=== WHAT THIS TASK INVOLVES ===
Copy out the entries exactly. Print them in full.

=== DATASET ENTRIES ===
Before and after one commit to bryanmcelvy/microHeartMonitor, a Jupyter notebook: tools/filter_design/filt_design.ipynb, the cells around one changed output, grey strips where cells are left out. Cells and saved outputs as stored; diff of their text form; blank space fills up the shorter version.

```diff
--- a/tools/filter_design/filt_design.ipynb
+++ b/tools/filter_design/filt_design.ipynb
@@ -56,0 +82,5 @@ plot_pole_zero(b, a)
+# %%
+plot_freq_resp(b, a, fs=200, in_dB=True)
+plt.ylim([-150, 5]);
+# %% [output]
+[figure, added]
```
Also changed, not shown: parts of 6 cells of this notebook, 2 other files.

=== TASK SOLUTION ===
Before and after one commit to bryanmcelvy/microHeartMonitor, a Jupyter notebook: tools/filter_design/filt_design.ipynb, the cells around one changed output, grey strips where cells are left out. Cells and saved outputs as stored; diff of their text form; blank space fills up the shorter version.

```diff
--- a/tools/filter_design/filt_design.ipynb
+++ b/tools/filter_design/filt_design.ipynb
@@ -56,0 +82,5 @@ plot_pole_zero(b, a)
+# %%
+plot_freq_resp(b, a, fs=200, in_dB=True)
+plt.ylim([-150, 5]);
+# %% [output]
+[figure, added]
```
Also changed, not shown: parts of 6 cells of this notebook, 2 other files.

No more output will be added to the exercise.